I suspect it would be possible to design a physical data model which maps user data to databases on user vaults. Essentially, the key on the node linking the data would contain the vault ID as well as the data key.

As the underlying safe net technology is key pair storage, it shouldn’t really matter whether the data is in a single vault or spread over many - the entire storage layer is addressable directly.

Imagine something like Facebook, but with all your data stored in your own vault. While it wouldn’t stop people copying the data, you could dictate - at the storage level - who had permission to see it and whether it was deleted or not.
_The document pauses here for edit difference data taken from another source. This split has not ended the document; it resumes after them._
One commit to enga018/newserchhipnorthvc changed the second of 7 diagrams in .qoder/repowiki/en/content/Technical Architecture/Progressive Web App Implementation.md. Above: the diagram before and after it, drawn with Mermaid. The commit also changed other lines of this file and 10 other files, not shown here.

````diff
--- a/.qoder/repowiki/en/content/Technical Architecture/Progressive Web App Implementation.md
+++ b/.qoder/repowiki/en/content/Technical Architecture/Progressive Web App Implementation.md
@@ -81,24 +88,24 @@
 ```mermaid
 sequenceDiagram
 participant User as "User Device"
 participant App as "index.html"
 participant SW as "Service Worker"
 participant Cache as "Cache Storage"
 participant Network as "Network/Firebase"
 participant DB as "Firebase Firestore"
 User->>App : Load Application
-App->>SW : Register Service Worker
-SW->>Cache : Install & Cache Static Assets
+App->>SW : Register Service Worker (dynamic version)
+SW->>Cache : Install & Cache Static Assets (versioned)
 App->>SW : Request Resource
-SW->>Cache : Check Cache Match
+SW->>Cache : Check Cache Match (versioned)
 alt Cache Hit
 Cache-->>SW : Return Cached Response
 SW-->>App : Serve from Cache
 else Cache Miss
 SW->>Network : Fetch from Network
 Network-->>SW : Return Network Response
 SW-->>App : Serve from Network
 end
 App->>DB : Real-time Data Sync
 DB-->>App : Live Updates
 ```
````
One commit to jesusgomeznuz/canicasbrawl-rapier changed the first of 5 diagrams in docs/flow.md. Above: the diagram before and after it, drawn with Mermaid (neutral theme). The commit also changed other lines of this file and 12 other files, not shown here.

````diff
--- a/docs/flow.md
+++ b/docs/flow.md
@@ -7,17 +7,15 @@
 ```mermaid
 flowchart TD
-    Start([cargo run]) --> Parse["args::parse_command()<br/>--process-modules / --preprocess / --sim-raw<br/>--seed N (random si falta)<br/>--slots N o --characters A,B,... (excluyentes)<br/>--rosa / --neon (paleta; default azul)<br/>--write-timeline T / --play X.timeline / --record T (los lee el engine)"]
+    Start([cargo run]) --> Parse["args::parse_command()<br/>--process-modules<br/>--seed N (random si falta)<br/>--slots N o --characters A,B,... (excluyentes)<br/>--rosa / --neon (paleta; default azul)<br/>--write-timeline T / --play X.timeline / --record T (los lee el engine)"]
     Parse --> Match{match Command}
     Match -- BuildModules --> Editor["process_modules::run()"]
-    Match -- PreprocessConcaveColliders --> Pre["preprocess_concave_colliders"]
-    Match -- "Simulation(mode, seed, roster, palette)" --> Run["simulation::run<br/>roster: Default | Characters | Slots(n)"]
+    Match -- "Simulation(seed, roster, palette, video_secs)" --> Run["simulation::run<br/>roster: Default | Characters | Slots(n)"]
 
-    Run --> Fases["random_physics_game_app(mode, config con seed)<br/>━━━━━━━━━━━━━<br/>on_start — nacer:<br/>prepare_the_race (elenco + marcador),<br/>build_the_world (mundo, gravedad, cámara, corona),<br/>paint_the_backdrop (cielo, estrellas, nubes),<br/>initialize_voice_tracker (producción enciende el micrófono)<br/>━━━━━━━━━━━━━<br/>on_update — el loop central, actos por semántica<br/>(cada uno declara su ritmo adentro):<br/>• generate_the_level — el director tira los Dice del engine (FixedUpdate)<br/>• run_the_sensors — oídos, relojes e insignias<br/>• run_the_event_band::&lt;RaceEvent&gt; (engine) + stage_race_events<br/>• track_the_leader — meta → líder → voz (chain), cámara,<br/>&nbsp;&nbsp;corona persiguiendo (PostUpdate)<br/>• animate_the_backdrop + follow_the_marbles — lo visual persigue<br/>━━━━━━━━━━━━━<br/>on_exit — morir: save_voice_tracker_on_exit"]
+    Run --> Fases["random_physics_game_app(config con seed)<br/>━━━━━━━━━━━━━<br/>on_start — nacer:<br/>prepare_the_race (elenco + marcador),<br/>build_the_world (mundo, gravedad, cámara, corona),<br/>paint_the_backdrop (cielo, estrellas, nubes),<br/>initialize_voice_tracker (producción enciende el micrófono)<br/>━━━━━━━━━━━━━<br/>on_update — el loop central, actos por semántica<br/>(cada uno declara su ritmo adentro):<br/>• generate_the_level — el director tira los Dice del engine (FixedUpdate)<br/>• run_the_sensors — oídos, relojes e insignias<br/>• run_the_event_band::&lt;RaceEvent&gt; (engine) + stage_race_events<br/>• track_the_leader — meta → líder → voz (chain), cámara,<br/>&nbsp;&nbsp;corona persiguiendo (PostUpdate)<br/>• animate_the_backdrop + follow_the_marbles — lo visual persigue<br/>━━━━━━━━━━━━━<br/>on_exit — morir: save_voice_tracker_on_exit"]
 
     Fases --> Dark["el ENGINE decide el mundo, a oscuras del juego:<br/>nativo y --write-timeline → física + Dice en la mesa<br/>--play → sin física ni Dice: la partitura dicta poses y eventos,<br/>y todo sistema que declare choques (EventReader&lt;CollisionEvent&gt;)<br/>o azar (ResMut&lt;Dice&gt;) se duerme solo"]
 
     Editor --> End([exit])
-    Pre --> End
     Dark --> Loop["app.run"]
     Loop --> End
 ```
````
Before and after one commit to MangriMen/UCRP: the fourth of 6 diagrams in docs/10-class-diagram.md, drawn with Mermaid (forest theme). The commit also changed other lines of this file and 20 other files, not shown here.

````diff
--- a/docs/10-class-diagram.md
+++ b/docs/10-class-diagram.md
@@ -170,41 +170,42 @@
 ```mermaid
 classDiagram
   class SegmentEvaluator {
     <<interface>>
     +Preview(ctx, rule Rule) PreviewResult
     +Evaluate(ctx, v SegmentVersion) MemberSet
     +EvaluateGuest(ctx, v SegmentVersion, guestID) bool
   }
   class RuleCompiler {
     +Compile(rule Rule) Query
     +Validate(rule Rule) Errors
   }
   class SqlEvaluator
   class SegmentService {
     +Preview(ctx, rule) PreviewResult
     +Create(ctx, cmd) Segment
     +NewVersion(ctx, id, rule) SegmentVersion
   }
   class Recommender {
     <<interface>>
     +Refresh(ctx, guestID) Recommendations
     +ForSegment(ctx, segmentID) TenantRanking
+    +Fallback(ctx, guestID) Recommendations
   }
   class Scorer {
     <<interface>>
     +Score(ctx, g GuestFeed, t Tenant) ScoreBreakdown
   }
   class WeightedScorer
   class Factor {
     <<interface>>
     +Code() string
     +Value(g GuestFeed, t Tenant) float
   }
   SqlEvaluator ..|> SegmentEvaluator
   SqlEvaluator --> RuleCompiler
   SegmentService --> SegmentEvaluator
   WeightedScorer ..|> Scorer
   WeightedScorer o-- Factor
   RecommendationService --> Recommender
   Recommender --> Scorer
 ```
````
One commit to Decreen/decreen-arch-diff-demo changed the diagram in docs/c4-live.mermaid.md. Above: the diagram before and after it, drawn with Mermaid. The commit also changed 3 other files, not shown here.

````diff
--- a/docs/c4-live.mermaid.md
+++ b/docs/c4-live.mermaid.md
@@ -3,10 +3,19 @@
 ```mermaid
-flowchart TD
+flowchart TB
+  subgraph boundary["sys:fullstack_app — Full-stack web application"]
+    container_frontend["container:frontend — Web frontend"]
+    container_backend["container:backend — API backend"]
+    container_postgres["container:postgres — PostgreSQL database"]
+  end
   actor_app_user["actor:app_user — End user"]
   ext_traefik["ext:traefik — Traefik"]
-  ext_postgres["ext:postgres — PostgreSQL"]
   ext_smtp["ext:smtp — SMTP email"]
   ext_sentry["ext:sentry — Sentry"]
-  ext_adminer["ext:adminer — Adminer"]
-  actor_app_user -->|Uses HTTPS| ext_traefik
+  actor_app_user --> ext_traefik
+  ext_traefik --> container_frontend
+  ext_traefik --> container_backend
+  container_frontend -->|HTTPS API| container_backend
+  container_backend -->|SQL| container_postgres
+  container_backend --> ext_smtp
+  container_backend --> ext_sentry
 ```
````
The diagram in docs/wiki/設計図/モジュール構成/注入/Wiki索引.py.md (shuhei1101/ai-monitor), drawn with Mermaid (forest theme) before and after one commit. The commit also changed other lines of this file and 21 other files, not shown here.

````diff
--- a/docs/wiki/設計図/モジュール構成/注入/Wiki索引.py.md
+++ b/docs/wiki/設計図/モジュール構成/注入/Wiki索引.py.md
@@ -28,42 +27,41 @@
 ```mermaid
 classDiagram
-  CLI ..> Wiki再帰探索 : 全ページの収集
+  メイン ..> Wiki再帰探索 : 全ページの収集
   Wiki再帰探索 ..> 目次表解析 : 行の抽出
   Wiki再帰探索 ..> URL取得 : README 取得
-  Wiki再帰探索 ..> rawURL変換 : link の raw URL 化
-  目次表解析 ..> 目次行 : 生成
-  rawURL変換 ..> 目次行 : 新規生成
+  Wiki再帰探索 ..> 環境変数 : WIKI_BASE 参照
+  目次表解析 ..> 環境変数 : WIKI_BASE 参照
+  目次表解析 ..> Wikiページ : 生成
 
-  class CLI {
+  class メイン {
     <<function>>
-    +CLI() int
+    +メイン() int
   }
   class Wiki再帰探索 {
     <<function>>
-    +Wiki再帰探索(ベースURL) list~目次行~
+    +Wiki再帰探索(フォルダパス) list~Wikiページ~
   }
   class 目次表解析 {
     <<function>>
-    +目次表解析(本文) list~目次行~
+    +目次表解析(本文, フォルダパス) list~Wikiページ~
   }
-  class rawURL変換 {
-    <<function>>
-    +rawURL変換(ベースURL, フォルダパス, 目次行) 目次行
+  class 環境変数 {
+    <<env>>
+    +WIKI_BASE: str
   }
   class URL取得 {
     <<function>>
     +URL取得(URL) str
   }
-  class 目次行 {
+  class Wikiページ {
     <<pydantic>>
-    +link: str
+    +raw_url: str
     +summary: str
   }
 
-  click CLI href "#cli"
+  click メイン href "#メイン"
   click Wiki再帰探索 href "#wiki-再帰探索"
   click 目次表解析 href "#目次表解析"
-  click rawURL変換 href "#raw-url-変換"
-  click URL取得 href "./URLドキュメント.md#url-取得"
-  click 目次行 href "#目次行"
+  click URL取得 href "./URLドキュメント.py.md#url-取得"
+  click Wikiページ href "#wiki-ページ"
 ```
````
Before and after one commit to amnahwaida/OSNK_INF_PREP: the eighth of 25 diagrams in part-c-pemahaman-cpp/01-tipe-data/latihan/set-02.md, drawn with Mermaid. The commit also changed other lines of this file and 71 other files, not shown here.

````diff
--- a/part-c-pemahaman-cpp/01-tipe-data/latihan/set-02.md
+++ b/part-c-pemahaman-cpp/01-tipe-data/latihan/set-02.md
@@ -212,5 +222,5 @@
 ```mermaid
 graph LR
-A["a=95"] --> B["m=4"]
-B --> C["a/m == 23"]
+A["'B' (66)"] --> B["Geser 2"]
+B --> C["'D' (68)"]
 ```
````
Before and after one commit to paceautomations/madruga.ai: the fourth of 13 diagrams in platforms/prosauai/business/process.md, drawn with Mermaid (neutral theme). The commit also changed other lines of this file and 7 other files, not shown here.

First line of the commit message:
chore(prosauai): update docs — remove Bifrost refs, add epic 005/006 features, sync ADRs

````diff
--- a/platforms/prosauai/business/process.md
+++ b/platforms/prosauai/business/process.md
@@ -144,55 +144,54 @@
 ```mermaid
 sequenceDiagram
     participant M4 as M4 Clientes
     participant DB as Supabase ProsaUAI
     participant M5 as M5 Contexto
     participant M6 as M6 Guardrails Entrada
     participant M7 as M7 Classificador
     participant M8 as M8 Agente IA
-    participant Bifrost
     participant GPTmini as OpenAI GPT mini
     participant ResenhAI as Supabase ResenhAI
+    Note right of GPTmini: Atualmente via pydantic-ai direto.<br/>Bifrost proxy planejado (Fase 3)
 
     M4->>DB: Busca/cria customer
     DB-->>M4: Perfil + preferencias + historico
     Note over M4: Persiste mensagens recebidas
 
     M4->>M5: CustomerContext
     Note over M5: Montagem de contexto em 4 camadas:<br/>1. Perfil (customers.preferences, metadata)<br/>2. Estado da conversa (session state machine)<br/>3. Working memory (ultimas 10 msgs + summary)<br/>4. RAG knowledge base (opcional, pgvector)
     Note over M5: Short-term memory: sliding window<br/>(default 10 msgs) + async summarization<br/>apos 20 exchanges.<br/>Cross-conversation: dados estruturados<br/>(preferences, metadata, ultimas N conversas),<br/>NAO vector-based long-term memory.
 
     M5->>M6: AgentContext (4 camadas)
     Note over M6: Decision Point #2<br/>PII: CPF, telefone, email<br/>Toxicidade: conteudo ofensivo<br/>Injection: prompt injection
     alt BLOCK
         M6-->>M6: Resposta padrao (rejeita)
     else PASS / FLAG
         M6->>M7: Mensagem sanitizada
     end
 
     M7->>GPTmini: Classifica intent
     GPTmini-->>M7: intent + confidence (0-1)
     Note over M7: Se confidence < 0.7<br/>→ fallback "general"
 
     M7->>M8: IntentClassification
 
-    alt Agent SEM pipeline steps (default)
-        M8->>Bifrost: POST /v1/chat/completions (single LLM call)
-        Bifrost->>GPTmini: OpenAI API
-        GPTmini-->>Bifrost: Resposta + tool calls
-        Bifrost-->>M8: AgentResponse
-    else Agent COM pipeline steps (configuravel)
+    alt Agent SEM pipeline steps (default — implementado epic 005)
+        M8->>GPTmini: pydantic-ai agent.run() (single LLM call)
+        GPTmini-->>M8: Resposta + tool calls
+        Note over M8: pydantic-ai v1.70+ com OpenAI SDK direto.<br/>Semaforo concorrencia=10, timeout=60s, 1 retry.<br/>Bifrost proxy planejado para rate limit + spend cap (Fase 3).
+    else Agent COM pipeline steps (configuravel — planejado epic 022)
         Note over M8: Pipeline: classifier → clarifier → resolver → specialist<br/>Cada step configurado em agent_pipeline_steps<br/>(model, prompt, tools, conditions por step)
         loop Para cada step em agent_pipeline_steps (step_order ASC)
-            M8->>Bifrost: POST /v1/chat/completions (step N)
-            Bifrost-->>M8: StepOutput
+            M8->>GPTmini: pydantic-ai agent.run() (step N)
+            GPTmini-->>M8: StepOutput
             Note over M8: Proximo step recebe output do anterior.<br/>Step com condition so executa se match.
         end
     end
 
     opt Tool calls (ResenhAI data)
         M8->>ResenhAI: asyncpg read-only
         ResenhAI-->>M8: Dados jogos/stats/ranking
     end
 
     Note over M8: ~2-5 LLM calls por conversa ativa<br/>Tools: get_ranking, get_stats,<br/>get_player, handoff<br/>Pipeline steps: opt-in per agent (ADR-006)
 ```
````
Having a coordinating node (which pulls the data together) would need to be aware that this data could come and go and design the coordinating software with that in mind.

Essentially, all you would need is for users to register their vaults with the coordinator and all other database storage could be stored at the user’s vault. This would allow the coordinator to complete the registration process (not time sensitive from performance perspective), then leave the user vault to do the rest.

Recent data changes could literally be a flag associated with the application on a user’s vault. If changes have been made, further queries could be run in the user vault to classify them.

At first thought, there shouldn’t be a big potential for DoS, as vaults are distributed too. Bad actors could be unregistered if they were attempting such, which the coordinating node could dictate.

Just some thoughts, which may be of use anyway!

Btw, to add - this isn’t a million miles away from web service oriented architectures. Instead of web service end points, they are nosql end points, which can have access control and be filtered.

@gmason Yes. But this would not solve the question of how to share the data across clients - each user would see only their own posts.

Ok, this has spawned a proposal to build a Web App to build websites on SAFE Network. Help wanted! See: